[Before-and-after page screenshots]
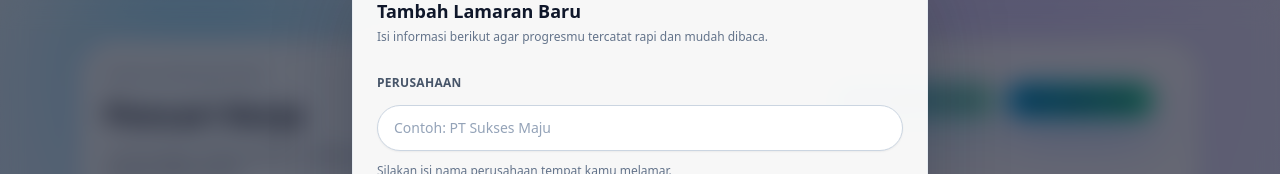
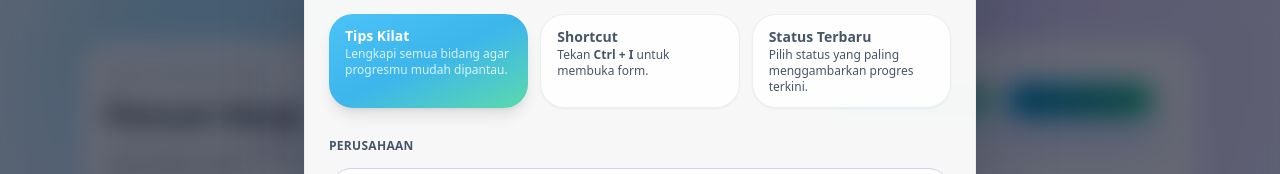
Before and after one commit to andhikamarcella/Jobtrckr, a Next.js app: page /dashboard in a window 1280 px wide. Both pictures are taken after a click on the button "New Application". Shown: the top 174 px of the page. Built offline with nearby package versions, Linux system fonts and the light colour scheme; no server answers.

Commit message:
Polish modal, chart legend, and theme toggle styling

```diff
--- a/components/dashboard/ApplicationFormModal.tsx
+++ b/components/dashboard/ApplicationFormModal.tsx
@@ -55,7 +55,7 @@ export function ApplicationFormModal({
 
   return (
     <div className="fixed inset-0 z-50 flex items-center justify-center bg-slate-950/60 px-4 py-8 backdrop-blur-md">
-      <div className="w-full max-w-xl animate-[modal-pop_0.28s_ease-out] rounded-4xl border border-slate-200/70 bg-white/95 p-6 shadow-[0_32px_80px_rgba(15,23,42,0.28)] transition-colors duration-500 dark:border-white/10 dark:bg-slate-950/85 dark:shadow-[0_34px_90px_rgba(15,23,42,0.62)]">
+      <div className="w-full max-w-2xl animate-[modal-pop_0.28s_ease-out] rounded-4xl border border-slate-200/70 bg-white/95 p-6 shadow-[0_32px_80px_rgba(15,23,42,0.28)] transition-colors duration-500 dark:border-white/10 dark:bg-slate-950/85 dark:shadow-[0_34px_90px_rgba(15,23,42,0.62)]">
         <div className="flex items-start justify-between gap-4">
           <div>
             <p className="text-xs font-semibold uppercase tracking-[0.2em] text-slate-500 dark:text-slate-300">
@@ -75,6 +75,21 @@ export function ApplicationFormModal({
           >
             Tutup
           </button>
+        </div>
+
+        <div className="mt-4 grid gap-3 sm:grid-cols-3">
+          <div className="rounded-3xl bg-gradient-to-br from-sky-400/90 via-sky-500/80 to-emerald-400/80 px-4 py-3 text-sm text-white shadow-lg">
+            <p className="font-semibold">Tips Kilat</p>
+            <p className="text-xs opacity-80">Lengkapi semua bidang agar progresmu mudah dipantau.</p>
+          </div>
+          <div className="rounded-3xl border border-slate-200/70 bg-white/80 px-4 py-3 text-xs text-slate-600 shadow-sm transition-colors duration-500 dark:border-white/15 dark:bg-slate-900/70 dark:text-slate-200">
+            <p className="font-semibold text-sm">Shortcut</p>
+            <p>Tekan <span className="font-semibold">Ctrl + I</span> untuk membuka form.</p>
+          </div>
+          <div className="rounded-3xl border border-slate-200/70 bg-white/80 px-4 py-3 text-xs text-slate-600 shadow-sm transition-colors duration-500 dark:border-white/15 dark:bg-slate-900/70 dark:text-slate-200">
+            <p className="font-semibold text-sm">Status Terbaru</p>
+            <p>Pilih status yang paling menggambarkan progres terkini.</p>
+          </div>
         </div>
 
         <form onSubmit={handleSubmit} className="mt-6 space-y-5">
--- a/components/dashboard/StatusChart.tsx
+++ b/components/dashboard/StatusChart.tsx
@@ -61,7 +61,7 @@ export function StatusChart({ applications }: StatusChartProps) {
   }
 
   return (
-    <div className="h-80 rounded-3xl border border-slate-200/70 bg-white/95 p-5 shadow-lg shadow-slate-400/15 backdrop-blur-xl transition-colors duration-500 dark:border-white/10 dark:bg-slate-900/70 dark:shadow-[0_18px_45px_rgba(15,23,42,0.55)]">
+    <div className="h-80 rounded-3xl border border-slate-200/80 bg-white/95 p-5 shadow-lg shadow-slate-400/15 backdrop-blur-xl transition-colors duration-500 dark:border-white/10 dark:bg-slate-950/75 dark:shadow-[0_22px_50px_rgba(15,23,42,0.58)]">
       <div className="flex items-center justify-between text-slate-700 dark:text-slate-100">
         <h3 className="text-sm font-semibold">Distribusi Status</h3>
         <span className="text-xs opacity-80">{applications.length} aplikasi</span>
@@ -91,14 +91,14 @@ export function StatusChart({ applications }: StatusChartProps) {
         {data.map((item) => (
           <div
             key={item.status}
-            className="flex items-center gap-2 rounded-2xl border border-slate-200/80 bg-gradient-to-br from-white via-slate-50 to-slate-100 px-3 py-2 text-slate-700 shadow-sm transition-colors duration-500 dark:border-white/10 dark:bg-gradient-to-br dark:from-slate-900 dark:via-slate-950 dark:to-slate-900/90 dark:text-slate-100"
+            className="flex items-center gap-2 rounded-2xl border border-slate-200/80 bg-gradient-to-br from-white via-slate-50 to-slate-100 px-3 py-2 text-slate-700 shadow-sm transition-colors duration-500 dark:border-white/10 dark:bg-slate-900/85 dark:text-slate-100 dark:shadow-[0_14px_30px_rgba(15,23,42,0.45)]"
           >
             <span
               className="h-2 w-2 rounded-full"
               style={{ backgroundColor: CHART_COLORS[item.status] }}
             />
-            <span className="truncate font-medium text-slate-600 dark:text-slate-200">{item.name}</span>
-            <span className="ml-auto font-semibold text-slate-900 dark:text-slate-50">{item.value}</span>
+            <span className="truncate font-medium text-slate-600 dark:text-slate-50">{item.name}</span>
+            <span className="ml-auto font-semibold text-slate-900 dark:text-white">{item.value}</span>
           </div>
         ))}
       </div>
--- a/components/dashboard/ThemeToggle.tsx
+++ b/components/dashboard/ThemeToggle.tsx
@@ -30,7 +30,7 @@ export function ThemeToggle({ className = "" }: ThemeToggleProps) {
   };
 
   const knobPositionClass = useMemo(
-    () => (isDark ? "translate-x-[56px]" : "translate-x-0"),
+    () => (isDark ? "translate-x-[54px]" : "translate-x-0"),
     [isDark]
   );
 
@@ -38,22 +38,22 @@ export function ThemeToggle({ className = "" }: ThemeToggleProps) {
     <button
       type="button"
       onClick={toggleTheme}
-      className={`relative inline-flex h-12 w-[6.75rem] items-center rounded-full border px-4 transition duration-300 focus:outline-none focus-visible:ring-2 focus-visible:ring-sky-400 ${
+      className={`relative inline-flex h-12 w-[6.75rem] items-center justify-between overflow-hidden rounded-full border transition duration-300 focus:outline-none focus-visible:ring-2 focus-visible:ring-sky-400 ${
         isDark
-          ? "border-white/15 bg-slate-950/70 shadow-[0_18px_40px_rgba(15,23,42,0.55)]"
-          : "border-slate-200 bg-white/95 shadow-lg shadow-slate-300/30"
+          ? "border-white/15 bg-gradient-to-r from-slate-950 via-slate-900 to-slate-950 shadow-[0_18px_40px_rgba(15,23,42,0.55)]"
+          : "border-slate-200 bg-gradient-to-r from-white via-slate-100 to-white shadow-lg shadow-slate-300/40"
       } ${className}`}
       aria-label="Toggle theme"
       aria-pressed={isDark}
     >
-      <span className="pointer-events-none absolute left-4 flex h-5 w-5 items-center justify-center">
+      <span className="pointer-events-none flex h-full flex-1 items-center justify-center">
         <SunIcon
           className={`h-5 w-5 transition-colors duration-300 ${
             isDark ? "text-slate-500" : "text-amber-400"
           }`}
         />
       </span>
-      <span className="pointer-events-none absolute right-4 flex h-5 w-5 items-center justify-center">
+      <span className="pointer-events-none flex h-full flex-1 items-center justify-center">
         <MoonIcon
           className={`h-5 w-5 transition-colors duration-300 ${
             isDark ? "text-sky-200" : "text-slate-500"
@@ -61,6 +61,7 @@ export function ThemeToggle({ className = "" }: ThemeToggleProps) {
         />
       </span>
       <span
+        aria-hidden
         className={`pointer-events-none absolute left-1 top-1 h-10 w-10 rounded-full bg-gradient-to-br from-white via-slate-100 to-slate-200 shadow-[0_12px_35px_rgba(148,163,184,0.45)] transition-transform duration-300 dark:from-slate-950 dark:via-slate-900 dark:to-slate-950 dark:shadow-[0_16px_40px_rgba(15,23,42,0.6)] ${knobPositionClass}`}
       />
     </button>
```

▸ Exercise brief
Search the records for the string "components" and report each line that has it.

▸ Task output
--- a/components/dashboard/ApplicationFormModal.tsx
+++ b/components/dashboard/ApplicationFormModal.tsx
--- a/components/dashboard/StatusChart.tsx
+++ b/components/dashboard/StatusChart.tsx
--- a/components/dashboard/ThemeToggle.tsx
+++ b/components/dashboard/ThemeToggle.tsx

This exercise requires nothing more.